Leaders of the two Koreas have agreed to end the Korean War — 65 years after hostilities ceased — in a wide-ranging joint announcement struck Friday,
The Koreas went to war in 1950 when soldiers from the North Korean People's Army invaded the South.
The armed conflict ended three years later in 1953, with the signing of an armistice agreement, but no formal peace treaty was ever signed, and technically, the Peninsula remains at war.
Kim Jong Un left DMZ moments ago in a black a car — flanked by a group of running bodyguards.
The jogging bodyguards have traveled with Kim throughout the summit. Here's a look at the security detail in action:
And that is that. Kim and Moon have left the demilitarized zone and the inter-Korean summit has officially come to a close.
Kim and his wife said their goodbyes to Moon and his wife before being driven in a car – flanked once again by Kim’s running bodyguards -- out of the Peace Village and presumably en route to Pyongyang.
Kim and Moon leave behind a feeling of promise and positivity that hasn't been felt on the Korean Peninsula for years. Along with a promise to finally end the war which has hung like a cloud over this part of the world for 65 years, the agreement they signed will see increased communication and cooperation going forward.
There will be much to debrief in the coming days and weeks for the two leaders and their allies, and now the focus will fall on US President Donald Trump's planned meeting with Kim -- it's been mooted for the end of May or beginning of June.
Chinese Foreign Ministry spokesman Lu Kang congratulated North Korea and South Korea for a “successful summit” in a statement on Friday.
Here's the statement:
“China has always supported the two sides to establish mutual trust and improve bilateral ties through dialogue and consultation. This is in the common interest of the two sides and the region, and meets the common expectation of the international community. We hope and believe that the North and South Korean sides will be able to implement the consensus reached by their leaders and continue to push for reconciliation and cooperation."“We hope all relevant parties keep the momentum of dialogue, work together to promote the denuclearization of the Korean Peninsula as well as the process of a political settlement on the peninsula issue.”

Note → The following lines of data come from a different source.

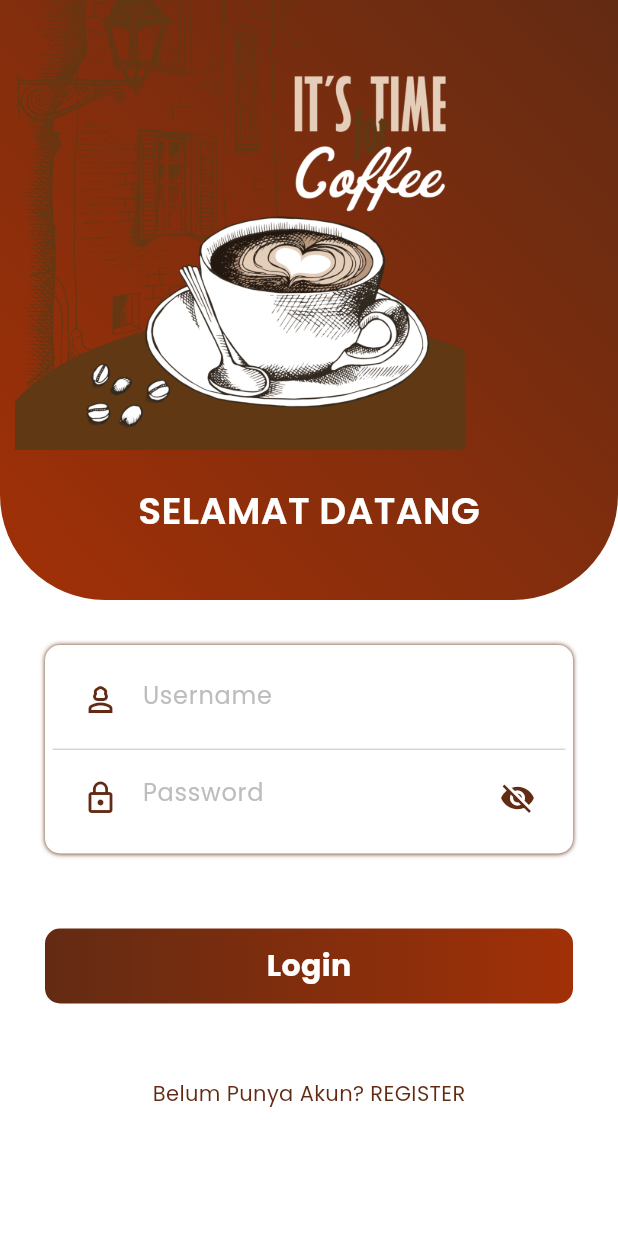
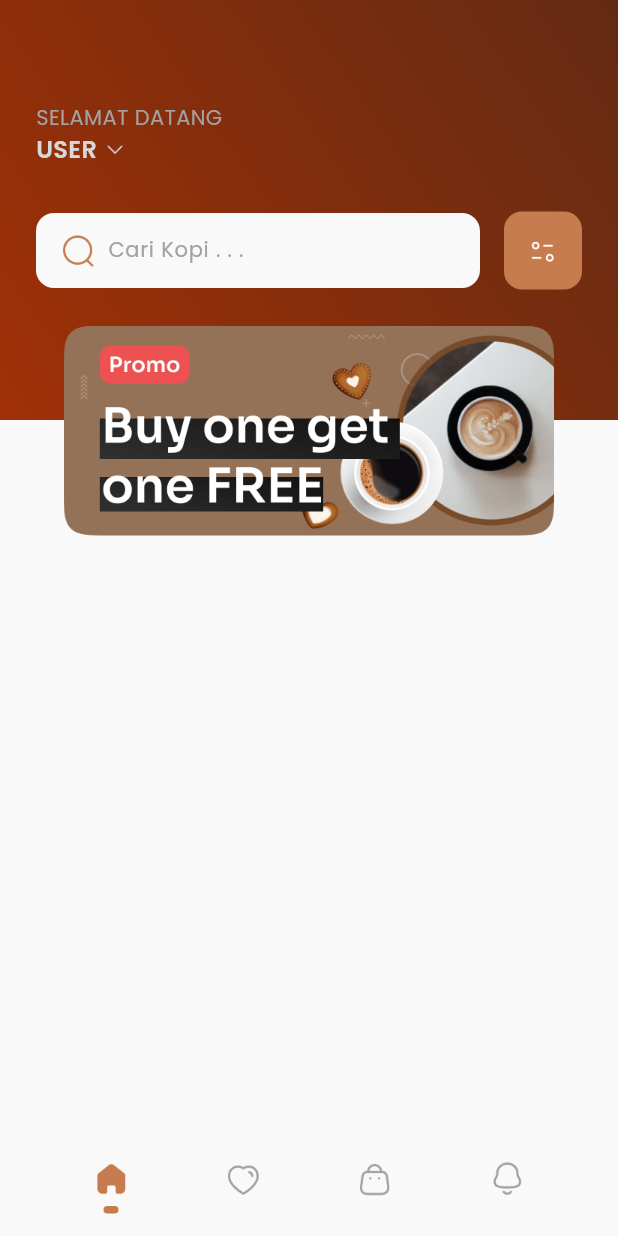
Before and after one commit to RaidFortallz/UAS_Mobile2, a Flutter app: the Login screen opened directly, after a tap on "Login", on a phone screen of 412 x 824 dp. Run offline on Flutter 3.47's test engine with Material 3 defaults, Android fonts, the light colour scheme and no system bars; drawn by our look-alikes of flutter_bounceable; our stand-ins replace gap, lottie.

Commit message:
UPADTE Bagian Dashboard

```diff
--- /dev/null
+++ b/lib/Frontend/Hal_Dashboard/dashboard.dart
@@ -0,0 +1,93 @@
+import 'package:flutter/material.dart';
+import 'package:uas_mobile2/Frontend/Hal_Dashboard/home.dart';
+import 'package:gap/gap.dart';
+import 'package:uas_mobile2/Warna_Tema/warna_tema.dart';
+
+class DashboardPage extends StatefulWidget {
+  const DashboardPage({super.key});
+
+  @override
+  State<DashboardPage> createState() => _DashboardPageState();
+}
+
+class _DashboardPageState extends State<DashboardPage> {
+  int indexMenu = 0;
+  final menu = [
+    {
+      'icon': 'assets/image/ic_home_border.png',
+      'icon_active': 'assets/image/ic_home_filled.png',
+      'fragment': const HomeFragment()
+    },
+    {
+      'icon': 'assets/image/ic_heart_border.png',
+      'icon_active': 'assets/image/ic_heart_border.png',
+      'fragment': const Center(
+        child: Text('FAVORITE'),
+      ),
+    },
+    {
+      'icon': 'assets/image/ic_bag_border.png',
+      'icon_active': 'assets/image/ic_bag_border.png',
+      'fragment': const Center(
+        child: Text('KERANJANG'),
+      ),
+    },
+    {
+      'icon': 'assets/image/ic_notification_border.png',
+      'icon_active': 'assets/image/ic_notification_border.png',
+      'fragment': const Center(
+        child: Text('NOTIFIKASI'),
+      ),
+    },
+  ];
+
+  @override
+  Widget build(BuildContext context) {
+    return Scaffold(
+      body: menu[indexMenu]['fragment'] as Widget,
+      bottomNavigationBar: Padding(
+        padding: const EdgeInsets.symmetric(horizontal: 30),
+        child: Row(
+          children: List.generate(menu.length, (index) {
+            Map item = menu[index];
+            bool isActive = indexMenu == index;
+            return Expanded(
+              child: InkWell(
+                onTap: () {
+                  indexMenu = index;
+                  setState(() {});
+                },
+                child: SizedBox(
+                  height: 70,
+                  child: Column(
+                    mainAxisSize: MainAxisSize.min,
+                    children: [
+                      const Gap(20),
+                      ImageIcon(
+                        AssetImage(
+                          item[isActive ? 'icon_active' : 'icon'],
+                        ),
+                        size: 24,
+                        color: isActive ? warnaKopi3 : warnaAbu,
+                      ),
+                      if (isActive) const Gap(6),
+                      if (isActive)
+                        Container(
+                          height: 5,
+                          width: 10,
+                          decoration: BoxDecoration(
+                            color: warnaKopi3,
+                            borderRadius: BorderRadius.circular(18),
+                          ),
+                        ),
+                    ],
+                  ),
+                ),
+              ),
+            );
+          }),
+        ),
+      ),
+    );
+  }
+}
--- /dev/null
+++ b/lib/Frontend/Hal_Dashboard/detail_coffee.dart
@@ -0,0 +1,12 @@
+import 'package:flutter/material.dart';
+import 'package:uas_mobile2/Models/coffee.dart';
+
+class DetailCoffee extends StatelessWidget {
+  const DetailCoffee({super.key, required this.coffee});
+  final Coffee coffee;
+
+  @override
+  Widget build(BuildContext context) {
+    return const Placeholder();
+  }
+}
--- a/lib/Frontend/Hal_Dashboard/favorite.dart
+++ b/lib/Frontend/Hal_Dashboard/favorite.dart
@@ -0,0 +1,10 @@
+import 'package:flutter/material.dart';
+
+class FavoritePage extends StatelessWidget {
+  const FavoritePage({super.key});
+
+  @override
+  Widget build(BuildContext context) {
+    return const Placeholder();
+  }
+}
--- a/lib/Frontend/Hal_Dashboard/home.dart
+++ b/lib/Frontend/Hal_Dashboard/home.dart
@@ -0,0 +1,154 @@
+import 'package:flutter/material.dart';
+import 'package:gap/gap.dart';
+import 'package:uas_mobile2/Warna_Tema/warna_tema.dart';
+
+class HomeFragment extends StatelessWidget {
+  const HomeFragment({super.key});
+
+  @override
+  Widget build(BuildContext context) {
+    return ListView(
+      padding: const EdgeInsets.all(0),
+      children: [
+        Stack(
+          children: [
+            buildBackground(),
+            Padding(
+              padding: const EdgeInsets.symmetric(horizontal: 24),
+              child: Column(
+                children: [
+                  const Gap(68),
+                  buildHeader(),
+                  const Gap(30),
+                  buildSearch(),
+                  const Gap(24),
+                  buildBannerPromo(),
+                ],
+              ),
+            )
+          ],
+        ),
+        const Gap(20),
+        // buildCategories(),
+        const Gap(16),
+        // buildGridCoffee(),
+        const Gap(30)
+      ],
+    );
+  }
+
+  Widget buildBackground() {
+    return Container(
+      height: 280,
+      decoration: const BoxDecoration(
+          gradient: LinearGradient(
+              begin: Alignment.topRight,
+              end: Alignment.bottomLeft,
+              colors: [warnaKopi, warnaKopi2])),
+    );
+  }
+
+  Widget buildHeader() {
+    return Column(
+      crossAxisAlignment: CrossAxisAlignment.start,
+      children: [
+        const Text(
+          'SELAMAT DATANG',
+          style: TextStyle(
+              fontFamily: "poppinsregular", fontSize: 14, color: warnaAbu),
+        ),
+        Row(
+          children: [
+            const Text(
+              'USER',
+              style: TextStyle(
+                  fontFamily: "poppinsregular",
+                  fontWeight: FontWeight.w600,
+                  fontSize: 16,
+                  color: warnaAbu2),
+            ),
+            const Gap(4),
+            Image.asset(
+              'assets/image/ic_arrow_down.png',
+              height: 16,
+              width: 16,
+            )
+          ],
+        )
+      ],
+    );
+  }
+
+  Widget buildSearch() {
+    return Row(
+      children: [
+        Expanded(
+          child: Container(
+            height: 50,
+            decoration: BoxDecoration(
+              borderRadius: BorderRadius.circular(12),
+              color: const Color(0xffF9F9F9),
+            ),
+            padding: const EdgeInsets.symmetric(horizontal: 16),
+            child: const Row(
+              children: [
+                ImageIcon(
+                  AssetImage('assets/image/ic_search.png'),
+                  color: warnaKopi3,
+                ),
+                Gap(8),
+                Expanded(
+                  child: TextField(
+                    style: TextStyle(
+                        fontFamily: "poppinsregular",
+                        fontSize: 14,
+                        color: Colors.black12),
+                    decoration: InputDecoration(
+                      contentPadding: EdgeInsets.all(0),
+                      isDense: true,
+                      border: InputBorder.none,
+                      hintText: "Cari Kopi . . .",
+                      hintStyle: TextStyle(
+                          fontFamily: "poppinsregular",
+                          fontSize: 14,
+                          color: warnaAbu),
+                    ),
+                  ),
+                )
+              ],
+            ),
+          ),
+        ),
+        const Gap(16),
+        InkWell(
+          onTap: () {},
+          child: Container(
+            height: 52,
+            width: 52,
+            decoration: BoxDecoration(
+              borderRadius: BorderRadius.circular(12),
+              color: warnaKopi3,
+            ),
+            alignment: Alignment.center,
+            child: const ImageIcon(
+              AssetImage('assets/image/ic_filter.png'),
+              size: 20,
+              color: Colors.white,
+            ),
+          ),
+        )
+      ],
+    );
+  }
+
+  Widget buildBannerPromo() {
+    return ClipRRect(
+      borderRadius: BorderRadius.circular(16),
+      child: Image.asset(
+        'assets/image/banner_coffee.png',
+        width: double.infinity,
+        height: 140,
+      ),
+    );
+  }
+}
--- a/lib/Frontend/Hal_Login&Register/login.dart
+++ b/lib/Frontend/Hal_Login&Register/login.dart
@@ -143,6 +143,7 @@ class _LoginState extends State<Login> {
                     const SizedBox(height: 30),
                     Bounceable(
                       onTap: () {
+                        Navigator.pushNamed(context, '/dashboard');
                       },
                       child: Container(
                         margin: const EdgeInsets.only(top: 20),
--- /dev/null
+++ b/lib/Models/coffee.dart
@@ -0,0 +1,46 @@
+class Coffee {
+  final String image;
+  final String name;
+  final String type;
+  final double rate;
+  final int review;
+  final String description;
+  final double price;
+
+  Coffee({
+    required this.image,
+    required this.name,
+    required this.type,
+    required this.rate,
+    required this.review,
+    required this.description,
+    required this.price,
+  });
+}
+
+final listGridCoffee = [
+  Coffee(
+      image: 'assets/image/kopi2.png',
+      name: 'Cafe Mocha',
+      type: 'Deep Foam',
+      rate: 4.8,
+      review: 230,
+      description: 'description',
+      price: 4.52),
+  Coffee(
+      image: 'assets/image/kopi2.png',
+      name: 'Cafe Mocha',
+      type: 'Deep Foam',
+      rate: 4.8,
+      review: 230,
+      description: 'description',
+      price: 4.52),
+  Coffee(
+      image: 'assets/image/kopi2.png',
+      name: 'Cafe Mocha',
+      type: 'Deep Foam',
+      rate: 4.8,
+      review: 230,
+      description: 'description',
+      price: 4.52),
+];
--- a/lib/Warna_Tema/warna_tema.dart
+++ b/lib/Warna_Tema/warna_tema.dart
@@ -2,4 +2,7 @@ import 'package:flutter/material.dart';
 
 const Color warnaKopi = Color(0xff632B13);
 const Color warnaKopi2 = Color.fromARGB(255, 161, 48, 7);
+const Color warnaKopi3 = Color(0xffC67C4E);
+const Color warnaAbu = Color(0xffA2A2A2);
+const Color warnaAbu2 = Color(0xffD8D8D8);
 const Color bgwarna = Color(0xffEBEBF2);
--- a/lib/main.dart
+++ b/lib/main.dart
@@ -1,6 +1,9 @@
 import 'package:flutter/material.dart';
 import 'package:flutter/services.dart';
+import 'package:uas_mobile2/Frontend/Hal_Dashboard/dashboard.dart';
+import 'package:uas_mobile2/Frontend/Hal_Dashboard/detail_coffee.dart';
 import 'package:uas_mobile2/Frontend/Splashscreen/splashcreen.dart';
+import 'package:uas_mobile2/Models/coffee.dart';
 import 'package:uas_mobile2/Warna_Tema/warna_tema.dart';
 
 void main() {
@@ -21,8 +24,17 @@ class MyApp extends StatelessWidget {
     return MaterialApp(
       debugShowCheckedModeBanner: false,
       title: 'UAS Pemrograman Mobile II',
-      theme: ThemeData(),
+      theme: ThemeData(
+        scaffoldBackgroundColor: const Color(0xffF9F9F9),
+      ),
       home: const Splashcreen(),
+      routes: {
+        '/dashboard': (context) => const DashboardPage(),
+        'detail': (context) {
+          Coffee coffee = ModalRoute.of(context)!.settings.arguments as Coffee;
+          return DetailCoffee(coffee: coffee);
+        }
+      },
     );
   }
 }
--- a/pubspec.yaml
+++ b/pubspec.yaml
@@ -33,6 +33,9 @@ dependencies:
   lottie: ^3.2.0
   cupertino_icons: ^1.0.8
   flutter_bounceable: ^1.1.0
+  gap: ^3.0.1
+  intl: ^0.20.1
+  readmore: ^3.0.0
 
 dev_dependencies:
   flutter_test:
```
Also changed, not shown: assets/image/banner_coffee.png (added), assets/image/ic_arrow_down.png (added), assets/image/ic_bag_border.png (added), assets/image/ic_filter.png (added), assets/image/ic_heart_border.png (added), assets/image/ic_home_border.png (added), assets/image/ic_home_filled.png (added), assets/image/ic_notification_border.png (added), assets/image/ic_search.png (added), pubspec.lock.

Friday's events in the demilitarized zone concluded with a suitably flashy performance. A Korean song called "One dream, One Korea" by South Korean singer Minah was performed by a pianist and accompanying orchestra while a huge projection was played onto the side of the Peace House.
It was an incredible spectacle and a breathtaking end to a truly epic day. Kim and Moon held hands while watching the performance, which was followed by an immense slide show projecting the day's events onto the side of the building.
Moon, Kim, and their wives watched highlights of today’s events and a video entitled ‘Korea past, present and future’.
In one of a flurry of tweets Friday morning, US President Donald Trump praised the help that his "good friend" Xi Jinping, the Chinese President, has offered in moving forward the nascent peace process on the Korean Peninsula.